Nicaragua-born American, Navarro has appeared on CNN, CNN en Español, ABC News, Telemundo and The View as a political commentator and on Tuesday, she offered the Smith community her take on the outcome of the presidential election and its implications.
“Like many other South Florida immigrants, I fled communism as a child, and it taught me early that elections matter, being engaged matters, being informed matters,” Navarro said. She explained her political affiliation in conjunction with her family background and where she grew up in South Florida and cited politicians from her party whom she admired and saw as “inclusive,” such as Florida congresswoman Ileana Ros-Lehtinen, whom Navarro cited to be “pro- immigration reform, pro- LGBTQ rights, pro- freedom.” She explained how her family fled communism and how Ronald Reagan’s support for that struggle “sealed the deal” for her. She went on to say, “I am proud to be a constituent of my Republican congresswoman and support her vehemently.”
Navarro, who had been part of John McCain’s 2008 campaign, stated her commitment to and belief in Republican values such as “a strong national defense and smaller governance.” She affirmed her belief in the two-party system and her belief that the country would be stronger if there was a bipartisan effort to address complex national issues. She supported a multitude of Republican candidates for the presidency before Trump became the Republican party. “I knew that even if he became the nominee of my party, I would never, ever, support Donald Trump.”
Navarro explained her aversion to the now president grew as he insulted the disabled, immigrants and politicians which she admired. She drew attention to Trump’s anti- immigrant rhetoric by citing his statements about US District Judge Gonzalo Curiel. “I refuse to have us divided by color and religion and class, I refuse to allow that to happen even if the person doing the questioning happens to be the president of the United States,” she said.
She then addressed the current situation now that President Trump has been sworn in and what to do in the situation where “you deeply respect the office of the presidency of the United States but you don’t respect the man holding that office.” She fervently listed all the problematic statements Trump had made which she would never forget, citing him as “despicable,” but also stated that now that he has taken office, “we don’t know what he will be like as president.” She went on to state the facts regarding the current administration, such as the lack of diversity and lack of Latino representation in his cabinet, unlike previous Republican presidents. She stressed the importance of diverse voices bringing unique perspectives and voices for debates, and as role models for young citizens.
President Trump, she explained, had made many promises during his campaign, some of which he will keep and others which he will not. Not knowing which would be carried through is a crucial concern for many people whose lives depended on such decisions, such as the Deferred Action for Childhood Arrivals (DACA) students- a particular group that Navarro has been very outspoken in her support for.

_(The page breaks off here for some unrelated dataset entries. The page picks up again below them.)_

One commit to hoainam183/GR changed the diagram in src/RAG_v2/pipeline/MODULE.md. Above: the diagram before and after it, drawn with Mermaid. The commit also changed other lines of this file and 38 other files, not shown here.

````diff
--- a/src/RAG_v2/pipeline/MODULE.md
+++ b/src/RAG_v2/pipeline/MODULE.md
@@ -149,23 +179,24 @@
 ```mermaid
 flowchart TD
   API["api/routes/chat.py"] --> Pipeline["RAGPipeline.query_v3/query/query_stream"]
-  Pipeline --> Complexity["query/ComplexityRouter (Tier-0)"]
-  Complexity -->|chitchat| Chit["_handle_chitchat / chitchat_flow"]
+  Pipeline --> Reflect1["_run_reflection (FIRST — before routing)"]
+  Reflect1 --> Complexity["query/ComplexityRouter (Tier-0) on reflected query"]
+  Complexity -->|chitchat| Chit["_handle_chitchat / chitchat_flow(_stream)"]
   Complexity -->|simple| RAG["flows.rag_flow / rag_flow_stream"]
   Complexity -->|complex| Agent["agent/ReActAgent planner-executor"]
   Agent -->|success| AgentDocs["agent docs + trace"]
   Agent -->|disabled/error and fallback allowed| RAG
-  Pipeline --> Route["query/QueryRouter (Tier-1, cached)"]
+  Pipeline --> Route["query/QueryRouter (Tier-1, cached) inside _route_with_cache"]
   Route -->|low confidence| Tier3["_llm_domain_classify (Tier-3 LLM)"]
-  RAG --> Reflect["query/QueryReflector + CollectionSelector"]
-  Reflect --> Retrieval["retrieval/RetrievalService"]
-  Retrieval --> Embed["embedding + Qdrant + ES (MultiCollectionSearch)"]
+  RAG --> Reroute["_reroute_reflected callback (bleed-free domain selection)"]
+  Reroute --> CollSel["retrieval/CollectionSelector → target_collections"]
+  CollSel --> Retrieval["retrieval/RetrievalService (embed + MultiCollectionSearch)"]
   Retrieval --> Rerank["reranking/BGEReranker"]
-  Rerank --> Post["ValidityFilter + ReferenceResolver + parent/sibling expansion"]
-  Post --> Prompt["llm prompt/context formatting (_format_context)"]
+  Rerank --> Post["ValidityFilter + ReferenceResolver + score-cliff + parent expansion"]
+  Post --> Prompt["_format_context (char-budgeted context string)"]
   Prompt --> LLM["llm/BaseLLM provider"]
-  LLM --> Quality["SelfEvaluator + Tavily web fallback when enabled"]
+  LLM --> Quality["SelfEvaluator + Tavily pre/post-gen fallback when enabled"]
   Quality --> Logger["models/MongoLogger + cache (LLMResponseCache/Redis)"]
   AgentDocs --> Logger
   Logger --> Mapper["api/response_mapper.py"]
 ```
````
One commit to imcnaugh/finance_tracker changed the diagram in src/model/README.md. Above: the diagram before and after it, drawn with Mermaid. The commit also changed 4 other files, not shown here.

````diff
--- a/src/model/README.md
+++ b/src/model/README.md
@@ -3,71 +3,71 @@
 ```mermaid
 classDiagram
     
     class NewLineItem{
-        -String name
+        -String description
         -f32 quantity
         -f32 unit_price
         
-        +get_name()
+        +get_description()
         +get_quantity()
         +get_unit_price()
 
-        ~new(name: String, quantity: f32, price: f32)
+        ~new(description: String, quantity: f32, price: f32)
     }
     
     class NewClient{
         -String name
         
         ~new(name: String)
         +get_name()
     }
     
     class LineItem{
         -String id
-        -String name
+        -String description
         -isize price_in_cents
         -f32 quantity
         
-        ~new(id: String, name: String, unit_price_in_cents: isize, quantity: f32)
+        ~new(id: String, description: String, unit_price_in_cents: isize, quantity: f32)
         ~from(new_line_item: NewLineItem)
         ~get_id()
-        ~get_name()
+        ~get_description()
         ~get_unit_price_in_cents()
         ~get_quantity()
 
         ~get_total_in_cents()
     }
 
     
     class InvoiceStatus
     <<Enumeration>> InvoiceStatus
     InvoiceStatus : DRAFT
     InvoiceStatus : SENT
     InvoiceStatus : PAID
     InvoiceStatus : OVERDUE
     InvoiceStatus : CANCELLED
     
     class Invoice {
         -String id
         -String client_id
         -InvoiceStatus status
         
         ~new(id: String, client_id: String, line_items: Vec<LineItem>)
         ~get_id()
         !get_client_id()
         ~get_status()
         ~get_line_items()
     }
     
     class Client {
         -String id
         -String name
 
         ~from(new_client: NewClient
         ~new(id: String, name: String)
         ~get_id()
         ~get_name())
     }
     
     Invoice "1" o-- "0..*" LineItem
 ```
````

Navarro highlighted Trump’s lack of detailed policy proposals and that he now has to deal with a country that is polarized like never before. Trump entered office with the lowest approval rate of any recent incoming president, the Women’s Marches that his presidency incited were also the subject of much of Navarro’s hope for the country. She drew attention to the fact that being able to protest on such a large scale was a right afforded to Americans that people in many other countries do not have. “This is the right way to send a strong message,” she said as she urged the audience to celebrate living in a country with over 240 years of democracy. “We live in a country where the presidency has been handed down from one person to another 45 times without bullets, without war.”
“In this country we have the right to vote, to democratically elect our leaders and we have the right to protest those leaders,” she said. Expressing her appreciation for the Women’s Marches and the public’s ability to mobilize, Navarro urged the audience to organize and speak up if they are unhappy with the government at any level.
“For me our biggest problem is the political balkanization for America; we are such a polarized nation,” she said. She pressed upon the need to be more tolerant of different points of view, the need to exercise one’s right to free speech and to protest. She concluded by emphasizing that those with different viewpoints also have the same rights. “That one little thing is the magic of the United States of America.”
“I enjoyed hearing a different perspective on the election than what I’m accustomed to from my circles both at home and at Smith,” said Katie Buie ’17.
“Ana Navarro gave a frank account of how her life experiences informed her political alignment,” said Dwight Hamilton, vice president for Inclusion, Diversity and Equity. “Ms. Navarro articulated her political philosophy and did so in a way that didn’t call into question people’s right to exist based on their identity. This is rare in today’s political discourse. The Smith community isn’t scared of ideas. I appreciated that she was eager to receive questions from the audience and the Smith community, as usual, asked excellent ones.”